Successive governments have failed to invest the required capital for modernisation and expansion of the IR as per the growing needs. As much as 40 percent of the IR’s 1,219 line sections are utilised beyond 100 percent of capacity, according to a February 2015 White Paper of IR. Technically, a section using more than 90 percent of its capacity is considered saturated.
Privatisation of Indian Railways
During the last 25 years, every government, irrespective of the political party in power at the centre, has been carrying out the privatisation of Indian Railways in the name of “restructuring”, “rationalisation”, “modernisation” and lately in the name of “monetisation”. The privatisation of Indian Railways has been done stealthily in the form of outsourcing, corporatisation and PPP (Public Private Partnership, which in practice means that losses are public, to while the profits are private).
The programme of privatising Indian Railways was initiated by the Congress-led coalition government headed by Narasimha Rao in 1994, as part of the overall program of globalisation through liberalisation and privatisation.
1994: Three committees set up to recommend reforms in the IR
2001: Rakesh Mohan Committee proposed dividing railway activities into ‘core’ and ‘non-core’ and out-sourcing and corporatization of non-core activities. Outsourcing means to give out some particular activity, which has so far been carried out by the workers of Indian Railways, on contract to a private operator.
Over the years a large number of activities such as cleaning of railway stations, washing of trains, food catering, loading/unloading of bed rolls, maintenance of air conditioning of A/C coaches, etc. were outsourced. Important activities like maintenance of telecom network and IT systems were also outsourced along with running of schools, colleges and hospitals for welfare of rail workers.
2006: Privatisation of goods transport by containers.
2011: Sam Pitroda Committee on Modernisation pushed PPP.
2014: Bibek Debroy Committee recommended introduction of private passenger and goods train in competition with the Indian Railways.
2014: 17 key areas of railways opened for 100% foreign direct investment (FDI). Two high value diesel and electric locomotive manufacturing plants with foreign capital from GE of USA and Alstom of France are already under operation.
2017 – 2021:
• Announced private passenger trains on 109 profitable routes in 12 cluster from 2022.
• Announced private freight trains on the Western and Eastern Dedicated Freight Corridors from 2022.
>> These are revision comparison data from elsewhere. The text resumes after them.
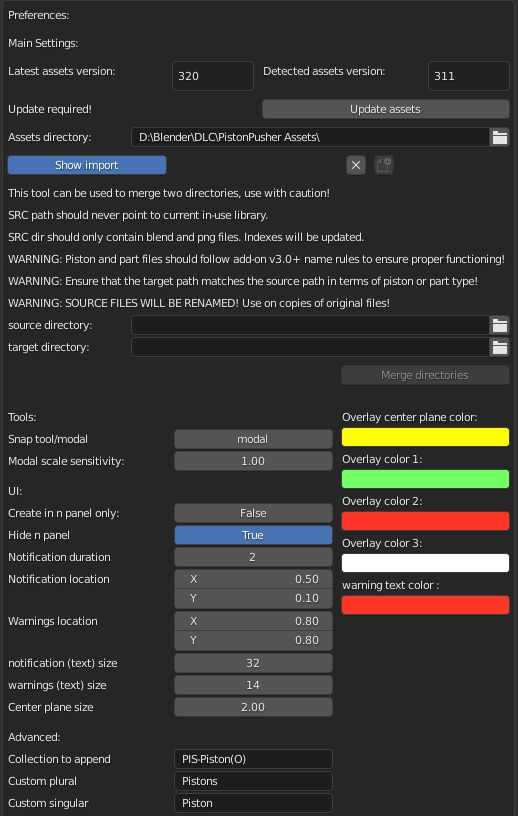
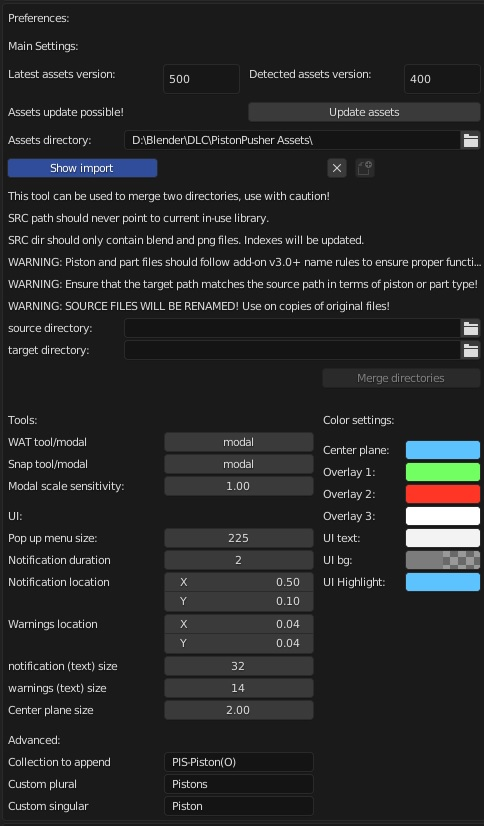
v5.0

diff --git a/docs/preferences.md b/docs/preferences.md
@@ -39,24 +39,22 @@ If executed succesfully, paths will be cleared and some information is printed t
 
   
 #UI
-**Create in n panel only** - Removed as of v3.4.4
-
-**Hide n panel** - Removed as of v3.4.4
-
-**Notification duration** - The length that a notification stays visible.(Fade out including)
-
-**Notification location** - Change the location of notifications. It's recommended that you only change the Y axis value.
-
-**Notification (text) size** - Change the size of notifications.
-
-**Warnings location** - Change the relative location of custom mode create onscreen warnings.
-
+**Pop up menu size** - Pop up menu width, this value adjusts for system ui scale internally.  
+  
+**Notification duration** - The length that a notification stays visible.(Fade out including)  
+  
+**Notification location** - Change the location of notifications. It's recommended that you only change the Y axis value.  
+  
+**Notification (text) size** - Change the size of notifications.  
+  
+**Warnings location** - Change the relative location of custom mode create onscreen warnings.  
+  
 **Warnings (text) size** - Warnings size. This value also decides the text size of other onscreen ui elements like that of the set bone as parent tool.  
+  
+**Center plane size** - Change the size of the (custom) center plane that's visible when the armature solver overlay is enabled.  
+   
 
-**Center plane size** - Change the size of the (custom) center plane that's visible when the armature solver overlay is enabled.
-
-
-#Advanced
+#Advanced  
 **Collection to append** - This is the piston (o)riginal collection. You can change this if you prefer so.  
 
 **Custom plural** - This value affects how 'type' collections are named.  

diff --git a/docs/Features/unijoints.md b/docs/Features/unijoints.md
@@ -1,0 +1,12 @@
+#Universal (cardan) joints
+
+Pistonpusher offers a simple universal joint rig. It comes with placeholder objects which can be changed as you see fit. So long you don't change bone names or remove any, the combine joint operator can be used to combine this joint with a piston. This will also rename the objects and make the cardan joint collection a child of the piston instance collection.  
+  
+To combine a universal joint with a piston, select the universal joint armature and then the piston cylinder, piston rod or another object that can be tracked and click on the 'combine joint' button in the tools section. If succesful, a 'JOINT IS SET UP' message will appear. Theoretically this should work regardless of orientation but I recommend doing this before a piston is placed or moved.  
+  
+This action will re-parent the respective original piston anchor to the universal joint rig, which will then act as the new anchor for that side. The snap modal does not support pistons with universal joints. Disable the 'reset new instances' opt-in if you need more instances.  
+  
+Lastly, the universal joint rig has 3 bones that are relevant for users. The a, b and c bone. a and b represent the mounting pieces, c is the cross object. Objects should be a child of these bones only. B should always point towards the piston. 
+
+
+

diff --git a/docs/Features/wat_modal.md b/docs/Features/wat_modal.md
@@ -1,0 +1,5 @@
+#WAT modal
+
+This modal operator provides a more visual approach to the track to and apply operator:  
+
+<iframe width="560" height="315" src="https://www.youtube.com/embed/nY2bRuFEzN0" title="YouTube video player" frameborder="0" allow="accelerometer; autoplay; clipboard-write; encrypted-media; gyroscope; picture-in-picture" allowfullscreen></iframe>  

diff --git a/docs/gettingstarted.md b/docs/gettingstarted.md
@@ -6,7 +6,7 @@ There is also a k- and decal(machine) pack, see the Kit ops/Decal Machine docume
 
 #Updating
 
-If replacing the files fails:
+If replacing the files fails for some reason:
 
 First remove the add-on in blender and then restart the client. Now you should be able to re-install the add-on safely.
• Plan to corporatise seven production units of railways, producing coaches and engines. Due to very strong opposition of workers and their families, it has been deferred for the time being.
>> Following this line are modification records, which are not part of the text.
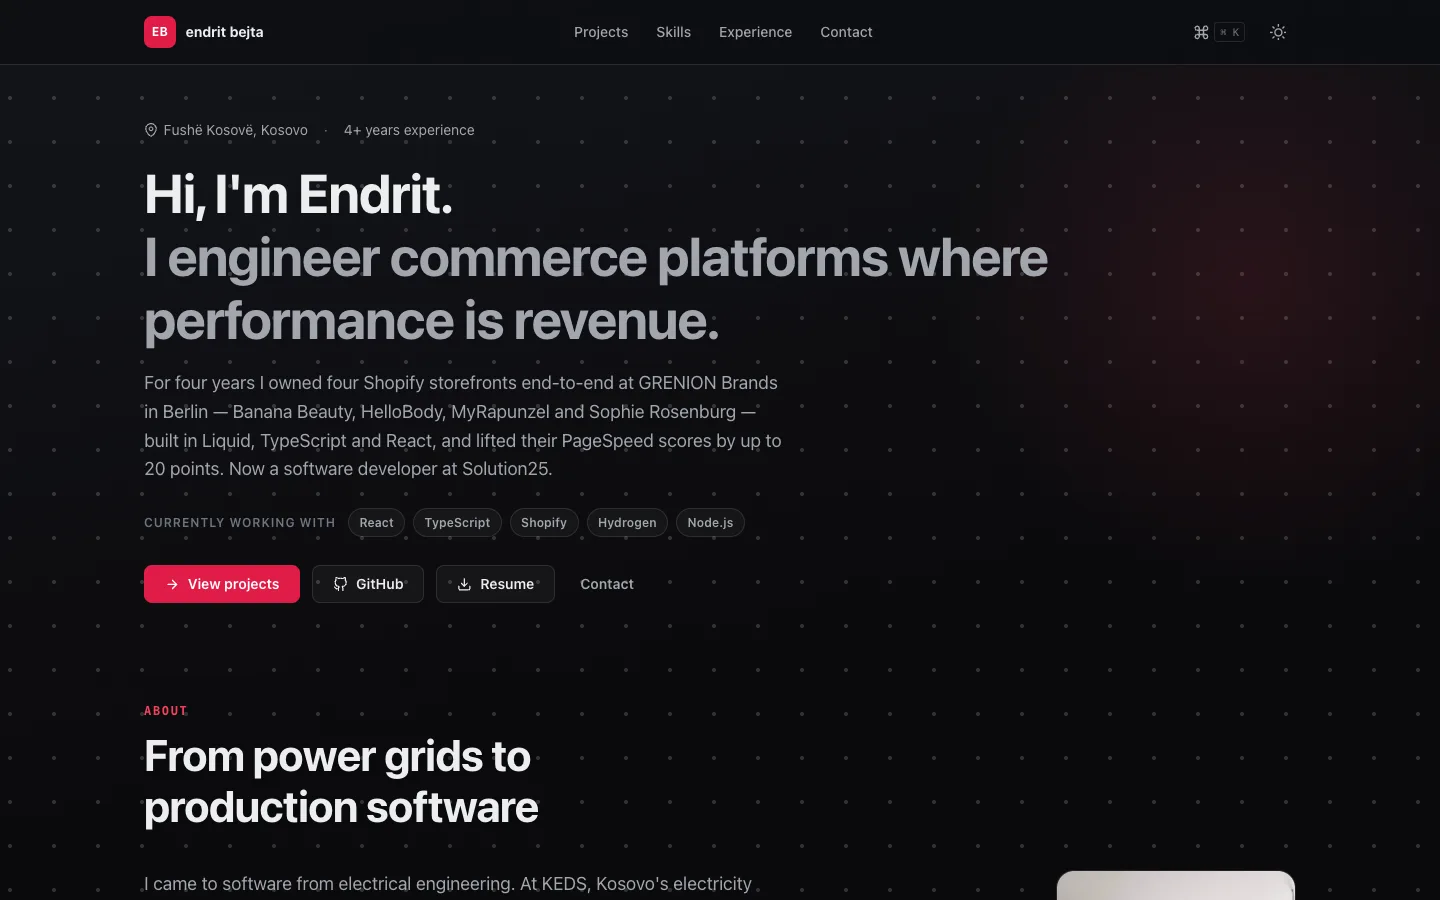
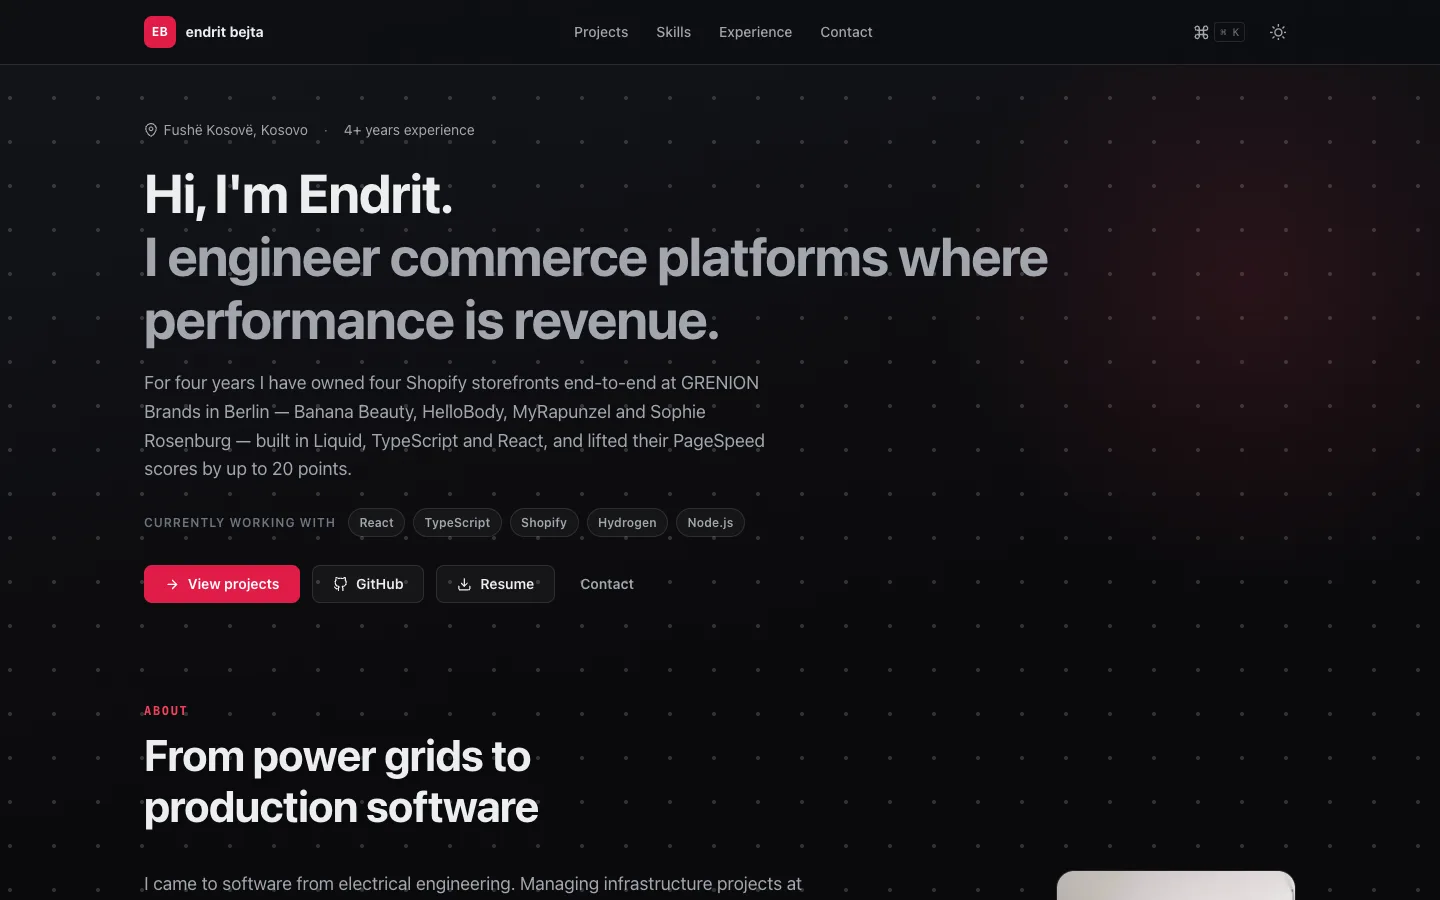
content: update experience timeline and summary wording
- Remove one role from the experience timeline, hero summary and structured
  data
- GRENION Brands is the current role: period reads "Jan 2022 — Present",
  the hero summary and About copy use the present tense, and the JSON-LD
  worksFor points back at it
- Re-capture the portfolio's own screenshots to match

Changed region(s): [[0.0938, 0.4044, 0.5312, 0.5289], [0.3438, 0.9644, 0.5625, 0.9956]]

diff --git a/src/data/profile.js b/src/data/profile.js
@@ -16,10 +16,10 @@ export const profile = {
   portrait,
   currentStack: ["React", "TypeScript", "Shopify", "Hydrogen", "Node.js"],
   summary:
-    "For four years I owned four Shopify storefronts end-to-end at GRENION Brands in Berlin — Banana Beauty, HelloBody, MyRapunzel and Sophie Rosenburg — built in Liquid, TypeScript and React, and lifted their PageSpeed scores by up to 20 points. Now a software developer at Solution25.",
+    "For four years I have owned four Shopify storefronts end-to-end at GRENION Brands in Berlin — Banana Beauty, HelloBody, MyRapunzel and Sophie Rosenburg — built in Liquid, TypeScript and React, and lifted their PageSpeed scores by up to 20 points.",
   about: [
     "I came to software from electrical engineering. Managing infrastructure projects at KEDS, Kosovo's electricity distribution company, taught me to think in systems, constraints and failure modes before committing to an implementation.",
-    "From 2022 to 2026 I was the engineer behind production commerce storefronts at GRENION Brands, owning them end to end — from architecture and delivery to performance and reliability. I care about the unhappy paths as much as the happy ones, and I'm most interested in the architecture that connects storefronts to the platforms behind them.",
+    "Since 2022 I have been the engineer behind production commerce storefronts at GRENION Brands, owning them end to end — from architecture and delivery to performance and reliability. I care about the unhappy paths as much as the happy ones, and I'm most interested in the architecture that connects storefronts to the platforms behind them.",
   ],
   education: {
     school: "Universiteti i Prishtinës 'Hasan Prishtina'",

diff --git a/src/data/experience.js b/src/data/experience.js
@@ -3,14 +3,7 @@
  */
 export const timeline = [
   {
-    period: "Aug 2026 — Present",
-    title: "Software Developer — Solution25",
-    items: [
-      "Recently joined — building software as part of the Solution25 engineering team",
-    ],
-  },
-  {
-    period: "Jan 2022 — Aug 2026",
+    period: "Jan 2022 — Present",
     title: "Shopify Developer — GRENION Brands",
     meta: "Berlin, Germany (Remote) · Banana Beauty, HelloBody, MyRapunzel, Sophie Rosenburg",
     items: [

diff --git a/index.html b/index.html
@@ -51,7 +51,7 @@
           "addressCountry": "XK"
         },
         "alumniOf": "Universiteti i Prishtinës \u0027Hasan Prishtina\u0027",
-        "worksFor": { "@type": "Organization", "name": "Solution25" },
+        "worksFor": { "@type": "Organization", "name": "GRENION Brands" },
         "sameAs": [
           "https://github.com/endritbejta",
           "https://linkedin.com/in/endritbejta"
• Privatisation of over 100 railways stations in the name of their redevelopment and modernisation has actively begun. Passengers to pay additional ‘user fee’ when travelling through these stations.
• Monetisation of 87 land parcels, 84 railway colonies and 4 hill railways. Monetisation means that these assets of the Indian Railways will be handed over to capitalists on long lease for making profit.
Since the Indian Railways is a Department of the Government of India, it cannot be sold directly. That is why it is being systematically broken up into different corporations and privatised part by part. About two dozen corporations have already been formed by separating activities that were previously performed by the IR and several more are being planned. Privatisation of IRCTC, IRCON, RITES, Rail Vikas Nigam, IRFC and RailTel Corporation of India has already begun through the sale of their shares.
Privatisation is a program which will ultimately lead to the transfer of all profitable activities of Indian Railways into private hands, leaving only the tracks and loss-making operations under government ownership.